  1. Lack of discipline: Agile practices require discipline. Although simple to comprehend, many agile practices are hard for people to maintain as they lose sight of the values and principles that underpin their way of working. For many teams adopting agile practices, the discipline is the first thing to go as has been seen with many Scrum teams who quickly give up on daily standups, demos and retrospectives, and revert to their old practices with a thin veneer of the new terminology.
  2. Coaching becoming an end in itself: Teams new to agile need coaching to help them apply the new way of working in a way that will benefit them. Unfortunately, too many of the coaches seem to think that they are more important than the team and try to create permanent positions of power for themselves within the team. The coaches then become permanent team members whose advice is ignored once, if ever, they leave the team. The need for coaching never goes away, but it should be a natural part of everyone’s work rather than the provenance of a self-elected elite.
  3. Lack of tangible business results: As mentioned above, too many transformations fail to track the benefits they are generating for the business, and in many cases seem to leave the organization no better off than they were before.
  4. Impatience: Creating an agile organization is not something that happens overnight. Agility is no silver bullet and not every agile team, or project, will be successful. Patience is needed to see the transformation through and reap the full benefits of agility. In our experience, the biggest benefits are achieved in the second year as agility becomes business as usual, and the effects of agile working ripple through the value chain. This can be tough for many organizations with yearly planning cycles and management reshuffles, leading them to change horses too often and never create a sustainable agile organization.

The best way to avoid these is to take an incremental approach to adoption with clear definitions of “done” and simple aspirational measures, not just for the software but for coaching as well. Making sure that the change initiative shows business benefits frequently, celebrating success and actively removing impediments.
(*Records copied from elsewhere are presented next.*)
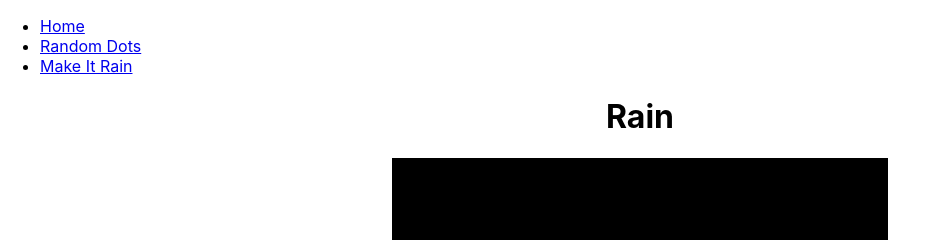
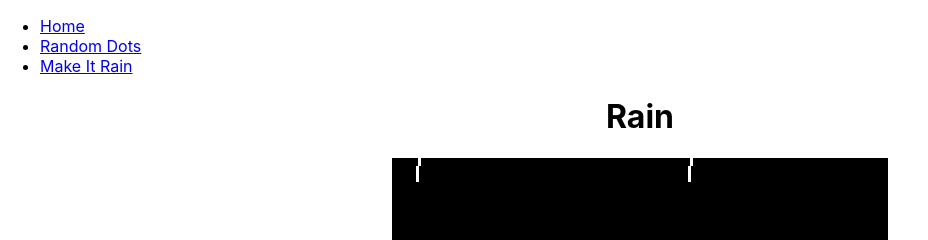
Before and after one commit to breadoliveoilsalt/getMouz, a React (Create React App) app in the folder client/: page /rain in a window 1280 px wide. Shown: the top 240 px of the page, without its empty margins (0-928 px from the left). Built offline with nearby package versions, Linux system fonts and the light colour scheme.

Commit message:
IMP, initially - random rain drops now appear at top of box.  To refactor and add movement

```diff
--- a/client/src/components_container/rainDropComponent.js
+++ b/client/src/components_container/rainDropComponent.js
@@ -11,9 +11,10 @@
   render() {
 
     const segments = this.props.segments.map( (segment) => {
+
       const segmentStyle = {
           position: segment.position,
-          backgroundColor: segment.color,
+          backgroundColor: segment.backgroundColor,
           height: segment.height,
           width: segment.width,
           left: `${segment.left}em`,
```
There are many other traps organizations can easily fall into as they struggle to become more agile, such as:

  • Gold-plating the method
  • Not really empowering the teams
  • Not preparing a proper foundation
  • Ignoring governance
  • Alienating important resources by making agility a crusade

Hopefully these are all self-explanatory, and our advice is just don’t do them.
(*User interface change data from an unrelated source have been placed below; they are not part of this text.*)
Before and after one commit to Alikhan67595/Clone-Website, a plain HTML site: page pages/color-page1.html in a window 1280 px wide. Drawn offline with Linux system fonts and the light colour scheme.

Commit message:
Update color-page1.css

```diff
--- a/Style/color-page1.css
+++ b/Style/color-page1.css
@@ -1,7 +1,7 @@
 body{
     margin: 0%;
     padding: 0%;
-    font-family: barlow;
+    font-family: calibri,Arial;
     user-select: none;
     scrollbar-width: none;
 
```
About Christina Cardoza

Christina Cardoza, formerly known as Christina Mulligan, is the Online & Social Media Editor of SD Times. She covers agile, DevOps, AI, and drones. Follow her on twitter at @chriscatdoza!